Starring Nia Vardalos. Rated PG.
Though not my fave semi-indie movie of 2002 (that would be Bubba Ho-Tep, in which Bruce Campbell plays an elderly Elvis saving a retirement home from a mummy), My Big Fat Greek Wedding was a pleasant slice-of-life romance that somehow became a massive hit, spawning a television series and a plethora of Big Fat cinema wannabes. I could relate to the mixture of mortification and pride that comes with being an assimilated Other, and without once consciously yearning for more of writer-star Nia Vardalos’s mundane observational humour in the last 14 years, I did tell a guy at hockey the other day that he could fix his sprain with Windex.
So it is a movie that left a cultural mark. I was not entirely reluctant to catch up with the Portokalos clan, a sprawling and brawling immigrant family led by Windex-obsessed patriarch Gus (Michael Constantine), who is the plot engine this time thanks to his discovery that his 50-year marriage to Maria (Lainie Kazan) was never legal. The elders are forced to reconsider their lives, leading to some surprisingly bitter reflections before the matter is solved by Toula (Vardalos), the most pragmatic member of the family. Meanwhile, her daughter with still-hunky Ian (John Corbett) yearns to break away and go to college, which feels like abandonment.

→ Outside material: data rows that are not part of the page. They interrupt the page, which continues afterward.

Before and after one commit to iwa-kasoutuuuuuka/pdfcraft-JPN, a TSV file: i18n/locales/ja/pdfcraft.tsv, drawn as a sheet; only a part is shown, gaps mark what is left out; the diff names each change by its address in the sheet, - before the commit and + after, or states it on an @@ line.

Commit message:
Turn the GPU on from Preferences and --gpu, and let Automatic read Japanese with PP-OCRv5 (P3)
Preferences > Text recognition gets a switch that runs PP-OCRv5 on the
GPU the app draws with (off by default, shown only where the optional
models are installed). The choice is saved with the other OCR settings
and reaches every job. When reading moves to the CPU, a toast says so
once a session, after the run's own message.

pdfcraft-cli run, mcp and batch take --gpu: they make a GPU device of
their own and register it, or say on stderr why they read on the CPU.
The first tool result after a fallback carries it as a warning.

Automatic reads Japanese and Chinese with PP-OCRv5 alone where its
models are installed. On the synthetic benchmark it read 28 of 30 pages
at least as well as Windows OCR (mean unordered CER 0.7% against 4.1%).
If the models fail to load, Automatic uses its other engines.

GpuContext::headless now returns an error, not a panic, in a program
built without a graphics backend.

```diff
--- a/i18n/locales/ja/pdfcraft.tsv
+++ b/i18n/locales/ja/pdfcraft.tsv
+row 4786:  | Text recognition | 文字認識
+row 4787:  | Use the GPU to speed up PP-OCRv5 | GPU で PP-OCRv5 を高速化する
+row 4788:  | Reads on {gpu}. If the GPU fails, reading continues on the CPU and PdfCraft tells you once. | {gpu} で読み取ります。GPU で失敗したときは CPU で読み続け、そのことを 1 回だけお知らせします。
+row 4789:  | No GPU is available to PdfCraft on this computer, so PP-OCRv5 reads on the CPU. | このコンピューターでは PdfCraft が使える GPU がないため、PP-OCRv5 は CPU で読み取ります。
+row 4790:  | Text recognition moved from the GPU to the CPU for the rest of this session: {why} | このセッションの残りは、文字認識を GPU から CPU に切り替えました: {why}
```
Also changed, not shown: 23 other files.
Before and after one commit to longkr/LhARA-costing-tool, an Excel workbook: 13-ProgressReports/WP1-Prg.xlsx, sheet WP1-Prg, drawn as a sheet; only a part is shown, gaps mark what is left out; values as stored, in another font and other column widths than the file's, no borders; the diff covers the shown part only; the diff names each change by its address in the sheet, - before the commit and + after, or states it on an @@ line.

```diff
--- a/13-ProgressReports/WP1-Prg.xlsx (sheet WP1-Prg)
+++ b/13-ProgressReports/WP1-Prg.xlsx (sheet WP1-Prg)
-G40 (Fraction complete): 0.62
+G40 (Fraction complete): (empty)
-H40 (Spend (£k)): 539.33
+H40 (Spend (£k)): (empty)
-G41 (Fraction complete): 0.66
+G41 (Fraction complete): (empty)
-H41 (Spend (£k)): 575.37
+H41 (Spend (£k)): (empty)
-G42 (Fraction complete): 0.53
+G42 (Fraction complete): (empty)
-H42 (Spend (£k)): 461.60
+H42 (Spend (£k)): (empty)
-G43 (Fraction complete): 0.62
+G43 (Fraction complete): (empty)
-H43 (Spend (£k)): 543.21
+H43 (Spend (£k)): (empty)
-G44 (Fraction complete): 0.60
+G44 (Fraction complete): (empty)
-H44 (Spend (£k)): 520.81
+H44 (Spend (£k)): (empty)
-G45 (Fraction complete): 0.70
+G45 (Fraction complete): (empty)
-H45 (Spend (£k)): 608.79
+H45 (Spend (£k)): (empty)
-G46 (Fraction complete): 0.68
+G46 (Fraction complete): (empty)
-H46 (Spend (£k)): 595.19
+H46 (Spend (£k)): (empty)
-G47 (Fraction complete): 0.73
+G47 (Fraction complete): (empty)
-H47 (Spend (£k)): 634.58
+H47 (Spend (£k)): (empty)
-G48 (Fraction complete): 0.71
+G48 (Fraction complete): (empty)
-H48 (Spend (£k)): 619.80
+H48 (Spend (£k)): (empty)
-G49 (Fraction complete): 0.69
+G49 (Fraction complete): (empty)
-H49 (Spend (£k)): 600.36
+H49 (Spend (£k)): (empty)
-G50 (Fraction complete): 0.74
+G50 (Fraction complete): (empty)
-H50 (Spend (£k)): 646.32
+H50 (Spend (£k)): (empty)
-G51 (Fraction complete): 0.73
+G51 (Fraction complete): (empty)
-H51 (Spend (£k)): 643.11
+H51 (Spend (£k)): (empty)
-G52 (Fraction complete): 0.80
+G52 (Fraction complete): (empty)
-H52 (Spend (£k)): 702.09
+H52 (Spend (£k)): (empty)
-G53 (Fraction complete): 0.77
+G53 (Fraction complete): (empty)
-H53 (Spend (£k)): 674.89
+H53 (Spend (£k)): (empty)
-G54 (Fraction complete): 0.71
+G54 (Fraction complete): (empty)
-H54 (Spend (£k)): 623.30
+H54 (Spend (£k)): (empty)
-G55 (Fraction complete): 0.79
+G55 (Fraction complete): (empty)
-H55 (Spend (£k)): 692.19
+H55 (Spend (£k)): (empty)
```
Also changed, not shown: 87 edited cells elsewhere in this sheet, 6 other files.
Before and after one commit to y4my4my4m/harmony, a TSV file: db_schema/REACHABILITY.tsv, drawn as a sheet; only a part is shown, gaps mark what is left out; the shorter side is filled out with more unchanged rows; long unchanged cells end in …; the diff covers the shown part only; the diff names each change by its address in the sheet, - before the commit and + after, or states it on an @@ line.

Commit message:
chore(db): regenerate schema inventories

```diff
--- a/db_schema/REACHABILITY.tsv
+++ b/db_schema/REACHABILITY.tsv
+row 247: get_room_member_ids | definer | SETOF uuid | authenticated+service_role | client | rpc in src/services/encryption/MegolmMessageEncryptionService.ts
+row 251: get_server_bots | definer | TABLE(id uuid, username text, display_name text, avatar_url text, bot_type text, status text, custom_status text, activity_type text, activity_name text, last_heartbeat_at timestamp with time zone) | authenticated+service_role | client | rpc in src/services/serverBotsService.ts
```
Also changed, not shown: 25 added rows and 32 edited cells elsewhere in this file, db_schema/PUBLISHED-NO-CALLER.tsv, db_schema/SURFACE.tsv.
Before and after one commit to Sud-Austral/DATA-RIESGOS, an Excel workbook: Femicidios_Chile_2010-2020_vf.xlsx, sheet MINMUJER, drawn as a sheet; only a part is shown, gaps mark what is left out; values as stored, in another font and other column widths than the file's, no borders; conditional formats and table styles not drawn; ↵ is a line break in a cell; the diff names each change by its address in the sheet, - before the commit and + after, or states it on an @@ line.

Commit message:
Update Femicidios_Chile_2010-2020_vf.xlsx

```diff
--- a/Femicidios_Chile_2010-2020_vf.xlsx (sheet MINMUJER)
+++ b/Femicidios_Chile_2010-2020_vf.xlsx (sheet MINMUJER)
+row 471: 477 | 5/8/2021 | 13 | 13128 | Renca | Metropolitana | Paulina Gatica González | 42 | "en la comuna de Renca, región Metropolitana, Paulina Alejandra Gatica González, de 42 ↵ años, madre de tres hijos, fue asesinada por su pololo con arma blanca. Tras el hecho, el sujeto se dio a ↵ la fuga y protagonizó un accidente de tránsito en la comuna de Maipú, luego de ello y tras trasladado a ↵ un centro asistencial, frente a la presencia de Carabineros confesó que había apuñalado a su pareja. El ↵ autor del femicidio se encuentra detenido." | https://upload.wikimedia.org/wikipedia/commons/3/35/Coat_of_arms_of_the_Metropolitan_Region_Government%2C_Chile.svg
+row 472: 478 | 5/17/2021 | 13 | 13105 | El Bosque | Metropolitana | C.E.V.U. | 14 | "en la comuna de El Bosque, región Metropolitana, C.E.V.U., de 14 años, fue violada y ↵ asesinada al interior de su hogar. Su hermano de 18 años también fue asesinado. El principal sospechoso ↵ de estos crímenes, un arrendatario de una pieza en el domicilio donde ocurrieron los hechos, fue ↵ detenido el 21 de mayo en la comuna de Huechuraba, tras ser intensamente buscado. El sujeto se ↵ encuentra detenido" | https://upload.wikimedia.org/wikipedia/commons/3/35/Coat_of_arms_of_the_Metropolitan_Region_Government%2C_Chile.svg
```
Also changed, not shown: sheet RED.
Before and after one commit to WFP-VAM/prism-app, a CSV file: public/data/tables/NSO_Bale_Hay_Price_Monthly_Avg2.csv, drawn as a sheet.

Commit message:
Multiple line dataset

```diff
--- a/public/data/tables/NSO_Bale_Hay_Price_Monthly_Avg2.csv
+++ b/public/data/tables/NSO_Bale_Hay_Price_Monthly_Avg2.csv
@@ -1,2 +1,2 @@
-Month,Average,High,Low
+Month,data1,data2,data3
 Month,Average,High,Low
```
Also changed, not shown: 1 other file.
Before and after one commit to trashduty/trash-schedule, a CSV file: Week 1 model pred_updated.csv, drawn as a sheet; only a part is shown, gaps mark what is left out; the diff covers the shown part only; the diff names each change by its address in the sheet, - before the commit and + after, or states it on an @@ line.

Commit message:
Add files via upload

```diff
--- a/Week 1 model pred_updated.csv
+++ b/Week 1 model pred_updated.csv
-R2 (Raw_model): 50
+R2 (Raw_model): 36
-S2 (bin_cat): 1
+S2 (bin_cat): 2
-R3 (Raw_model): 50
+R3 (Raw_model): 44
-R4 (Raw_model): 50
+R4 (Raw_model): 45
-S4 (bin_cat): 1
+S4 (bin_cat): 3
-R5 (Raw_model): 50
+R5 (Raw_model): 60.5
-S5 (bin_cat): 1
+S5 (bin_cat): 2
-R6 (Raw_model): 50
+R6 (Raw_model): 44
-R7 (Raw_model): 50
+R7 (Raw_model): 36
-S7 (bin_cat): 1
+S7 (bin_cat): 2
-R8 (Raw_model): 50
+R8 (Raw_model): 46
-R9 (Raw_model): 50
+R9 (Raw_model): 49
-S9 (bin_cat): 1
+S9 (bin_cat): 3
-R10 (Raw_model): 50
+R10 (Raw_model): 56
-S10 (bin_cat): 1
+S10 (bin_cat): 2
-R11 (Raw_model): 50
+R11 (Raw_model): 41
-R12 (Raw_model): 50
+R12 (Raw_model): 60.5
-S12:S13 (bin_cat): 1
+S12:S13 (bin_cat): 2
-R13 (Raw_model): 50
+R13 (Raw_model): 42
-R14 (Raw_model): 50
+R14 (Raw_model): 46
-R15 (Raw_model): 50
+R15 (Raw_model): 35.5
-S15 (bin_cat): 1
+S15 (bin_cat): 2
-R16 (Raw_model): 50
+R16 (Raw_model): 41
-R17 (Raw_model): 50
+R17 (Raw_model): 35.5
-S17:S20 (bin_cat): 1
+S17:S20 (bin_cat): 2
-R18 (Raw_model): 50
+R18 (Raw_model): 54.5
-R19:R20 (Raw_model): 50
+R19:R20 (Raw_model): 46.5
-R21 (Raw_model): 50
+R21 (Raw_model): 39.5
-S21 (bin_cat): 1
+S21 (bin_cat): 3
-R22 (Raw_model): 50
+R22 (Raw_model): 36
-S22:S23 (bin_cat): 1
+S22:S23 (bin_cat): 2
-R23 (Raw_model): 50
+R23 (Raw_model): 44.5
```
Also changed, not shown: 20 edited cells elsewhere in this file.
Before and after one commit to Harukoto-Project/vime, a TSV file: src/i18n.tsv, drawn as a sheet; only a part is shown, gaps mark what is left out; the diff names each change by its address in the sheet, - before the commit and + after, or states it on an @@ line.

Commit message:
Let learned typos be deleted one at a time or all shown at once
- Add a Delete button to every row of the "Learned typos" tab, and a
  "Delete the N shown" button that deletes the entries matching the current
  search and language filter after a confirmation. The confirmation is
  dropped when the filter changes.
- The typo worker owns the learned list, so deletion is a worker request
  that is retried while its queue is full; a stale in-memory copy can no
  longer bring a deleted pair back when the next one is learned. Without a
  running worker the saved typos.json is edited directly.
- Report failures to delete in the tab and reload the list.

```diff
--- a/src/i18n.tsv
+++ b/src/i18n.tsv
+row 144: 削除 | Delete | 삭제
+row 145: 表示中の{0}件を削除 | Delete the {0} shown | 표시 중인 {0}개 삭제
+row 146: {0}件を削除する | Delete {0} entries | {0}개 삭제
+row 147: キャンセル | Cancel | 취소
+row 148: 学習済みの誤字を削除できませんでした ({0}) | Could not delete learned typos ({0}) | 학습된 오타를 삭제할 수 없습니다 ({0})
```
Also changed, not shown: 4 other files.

The insecurity and neurosis are never allowed to be drama, thanks to relentless music telling us that this is cheerful quirkiness and, less vexingly, through random interruptions. The vast family allows for a wide range of self-contained bits, including the peerless Andrea Martin dispensing wisdom and comic timing. Like a real family reunion, it is a somewhat exhausting experience, but good enough to make me watch Big Fat Greek Funeral or something.